• _Information provided_:

□ □ □

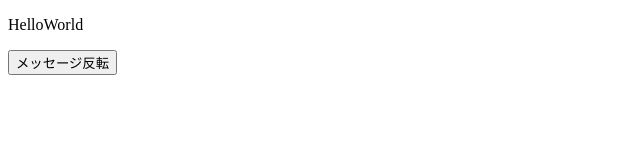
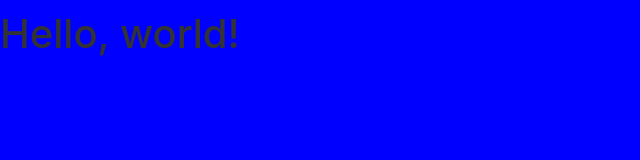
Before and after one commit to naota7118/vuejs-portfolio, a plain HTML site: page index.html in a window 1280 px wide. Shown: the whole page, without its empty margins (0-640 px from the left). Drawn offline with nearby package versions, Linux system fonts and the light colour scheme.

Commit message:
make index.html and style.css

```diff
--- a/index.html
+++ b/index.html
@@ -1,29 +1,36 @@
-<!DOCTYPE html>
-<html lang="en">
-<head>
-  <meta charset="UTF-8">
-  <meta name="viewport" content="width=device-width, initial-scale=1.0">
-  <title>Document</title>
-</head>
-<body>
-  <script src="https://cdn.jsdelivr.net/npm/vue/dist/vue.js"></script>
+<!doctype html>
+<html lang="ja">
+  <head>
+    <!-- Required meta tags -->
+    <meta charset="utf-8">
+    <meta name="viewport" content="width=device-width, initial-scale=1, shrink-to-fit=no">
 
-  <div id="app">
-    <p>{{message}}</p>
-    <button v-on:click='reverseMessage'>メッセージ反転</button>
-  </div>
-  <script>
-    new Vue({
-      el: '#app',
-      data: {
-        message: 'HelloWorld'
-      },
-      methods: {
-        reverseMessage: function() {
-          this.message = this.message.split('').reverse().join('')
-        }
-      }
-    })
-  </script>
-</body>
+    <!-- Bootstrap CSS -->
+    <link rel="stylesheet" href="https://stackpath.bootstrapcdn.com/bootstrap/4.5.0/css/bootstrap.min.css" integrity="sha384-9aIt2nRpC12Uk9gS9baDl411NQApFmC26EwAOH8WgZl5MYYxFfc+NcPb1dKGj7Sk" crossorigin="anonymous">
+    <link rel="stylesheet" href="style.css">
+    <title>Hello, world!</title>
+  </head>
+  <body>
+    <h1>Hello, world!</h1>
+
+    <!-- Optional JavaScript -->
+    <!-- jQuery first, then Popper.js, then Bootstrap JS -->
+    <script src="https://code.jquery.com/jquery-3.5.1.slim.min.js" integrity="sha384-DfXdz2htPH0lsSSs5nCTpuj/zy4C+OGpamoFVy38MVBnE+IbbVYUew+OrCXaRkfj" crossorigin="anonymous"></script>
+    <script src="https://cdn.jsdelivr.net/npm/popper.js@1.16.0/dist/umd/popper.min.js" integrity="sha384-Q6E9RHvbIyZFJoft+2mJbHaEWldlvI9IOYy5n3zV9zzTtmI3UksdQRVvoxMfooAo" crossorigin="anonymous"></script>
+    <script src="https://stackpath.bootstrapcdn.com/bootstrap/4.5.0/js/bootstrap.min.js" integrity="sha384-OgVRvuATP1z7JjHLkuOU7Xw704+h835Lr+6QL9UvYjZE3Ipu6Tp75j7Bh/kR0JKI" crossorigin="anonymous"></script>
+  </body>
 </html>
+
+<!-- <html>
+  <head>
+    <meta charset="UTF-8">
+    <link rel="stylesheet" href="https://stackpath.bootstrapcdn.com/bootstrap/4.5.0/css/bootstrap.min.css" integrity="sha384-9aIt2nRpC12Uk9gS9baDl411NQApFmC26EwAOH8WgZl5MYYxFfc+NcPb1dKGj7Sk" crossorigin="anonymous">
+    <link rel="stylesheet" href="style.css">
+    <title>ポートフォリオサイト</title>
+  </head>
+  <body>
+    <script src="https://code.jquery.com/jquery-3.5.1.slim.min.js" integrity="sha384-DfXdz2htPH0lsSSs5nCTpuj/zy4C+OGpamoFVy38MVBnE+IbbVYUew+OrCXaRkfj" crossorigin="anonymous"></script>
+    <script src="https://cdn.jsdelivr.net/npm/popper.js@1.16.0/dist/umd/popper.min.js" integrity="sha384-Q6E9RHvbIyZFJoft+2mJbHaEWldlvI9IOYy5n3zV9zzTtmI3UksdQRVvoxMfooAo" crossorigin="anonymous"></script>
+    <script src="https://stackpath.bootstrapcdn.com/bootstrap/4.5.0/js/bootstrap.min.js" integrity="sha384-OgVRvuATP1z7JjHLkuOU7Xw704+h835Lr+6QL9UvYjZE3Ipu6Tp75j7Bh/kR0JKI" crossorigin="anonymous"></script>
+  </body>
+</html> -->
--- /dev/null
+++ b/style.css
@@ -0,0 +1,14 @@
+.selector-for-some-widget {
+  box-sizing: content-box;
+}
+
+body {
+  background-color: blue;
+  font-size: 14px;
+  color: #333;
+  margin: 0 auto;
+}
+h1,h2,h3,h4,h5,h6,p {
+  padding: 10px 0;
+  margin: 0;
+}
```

□ □ □

• _Problem details_:
Will you restate every entry word for word and omit the images?

• _Solution_:
Before and after one commit to naota7118/vuejs-portfolio, a plain HTML site: page index.html in a window 1280 px wide. Shown: the whole page, without its empty margins (0-640 px from the left). Drawn offline with nearby package versions, Linux system fonts and the light colour scheme.

Commit message:
make index.html and style.css

```diff
--- a/index.html
+++ b/index.html
@@ -1,29 +1,36 @@
-<!DOCTYPE html>
-<html lang="en">
-<head>
-  <meta charset="UTF-8">
-  <meta name="viewport" content="width=device-width, initial-scale=1.0">
-  <title>Document</title>
-</head>
-<body>
-  <script src="https://cdn.jsdelivr.net/npm/vue/dist/vue.js"></script>
+<!doctype html>
+<html lang="ja">
+  <head>
+    <!-- Required meta tags -->
+    <meta charset="utf-8">
+    <meta name="viewport" content="width=device-width, initial-scale=1, shrink-to-fit=no">
 
-  <div id="app">
-    <p>{{message}}</p>
-    <button v-on:click='reverseMessage'>メッセージ反転</button>
-  </div>
-  <script>
-    new Vue({
-      el: '#app',
-      data: {
-        message: 'HelloWorld'
-      },
-      methods: {
-        reverseMessage: function() {
-          this.message = this.message.split('').reverse().join('')
-        }
-      }
-    })
-  </script>
-</body>
+    <!-- Bootstrap CSS -->
+    <link rel="stylesheet" href="https://stackpath.bootstrapcdn.com/bootstrap/4.5.0/css/bootstrap.min.css" integrity="sha384-9aIt2nRpC12Uk9gS9baDl411NQApFmC26EwAOH8WgZl5MYYxFfc+NcPb1dKGj7Sk" crossorigin="anonymous">
+    <link rel="stylesheet" href="style.css">
+    <title>Hello, world!</title>
+  </head>
+  <body>
+    <h1>Hello, world!</h1>
+
+    <!-- Optional JavaScript -->
+    <!-- jQuery first, then Popper.js, then Bootstrap JS -->
+    <script src="https://code.jquery.com/jquery-3.5.1.slim.min.js" integrity="sha384-DfXdz2htPH0lsSSs5nCTpuj/zy4C+OGpamoFVy38MVBnE+IbbVYUew+OrCXaRkfj" crossorigin="anonymous"></script>
+    <script src="https://cdn.jsdelivr.net/npm/popper.js@1.16.0/dist/umd/popper.min.js" integrity="sha384-Q6E9RHvbIyZFJoft+2mJbHaEWldlvI9IOYy5n3zV9zzTtmI3UksdQRVvoxMfooAo" crossorigin="anonymous"></script>
+    <script src="https://stackpath.bootstrapcdn.com/bootstrap/4.5.0/js/bootstrap.min.js" integrity="sha384-OgVRvuATP1z7JjHLkuOU7Xw704+h835Lr+6QL9UvYjZE3Ipu6Tp75j7Bh/kR0JKI" crossorigin="anonymous"></script>
+  </body>
 </html>
+
+<!-- <html>
+  <head>
+    <meta charset="UTF-8">
+    <link rel="stylesheet" href="https://stackpath.bootstrapcdn.com/bootstrap/4.5.0/css/bootstrap.min.css" integrity="sha384-9aIt2nRpC12Uk9gS9baDl411NQApFmC26EwAOH8WgZl5MYYxFfc+NcPb1dKGj7Sk" crossorigin="anonymous">
+    <link rel="stylesheet" href="style.css">
+    <title>ポートフォリオサイト</title>
+  </head>
+  <body>
+    <script src="https://code.jquery.com/jquery-3.5.1.slim.min.js" integrity="sha384-DfXdz2htPH0lsSSs5nCTpuj/zy4C+OGpamoFVy38MVBnE+IbbVYUew+OrCXaRkfj" crossorigin="anonymous"></script>
+    <script src="https://cdn.jsdelivr.net/npm/popper.js@1.16.0/dist/umd/popper.min.js" integrity="sha384-Q6E9RHvbIyZFJoft+2mJbHaEWldlvI9IOYy5n3zV9zzTtmI3UksdQRVvoxMfooAo" crossorigin="anonymous"></script>
+    <script src="https://stackpath.bootstrapcdn.com/bootstrap/4.5.0/js/bootstrap.min.js" integrity="sha384-OgVRvuATP1z7JjHLkuOU7Xw704+h835Lr+6QL9UvYjZE3Ipu6Tp75j7Bh/kR0JKI" crossorigin="anonymous"></script>
+  </body>
+</html> -->
--- /dev/null
+++ b/style.css
@@ -0,0 +1,14 @@
+.selector-for-some-widget {
+  box-sizing: content-box;
+}
+
+body {
+  background-color: blue;
+  font-size: 14px;
+  color: #333;
+  margin: 0 auto;
+}
+h1,h2,h3,h4,h5,h6,p {
+  padding: 10px 0;
+  margin: 0;
+}
```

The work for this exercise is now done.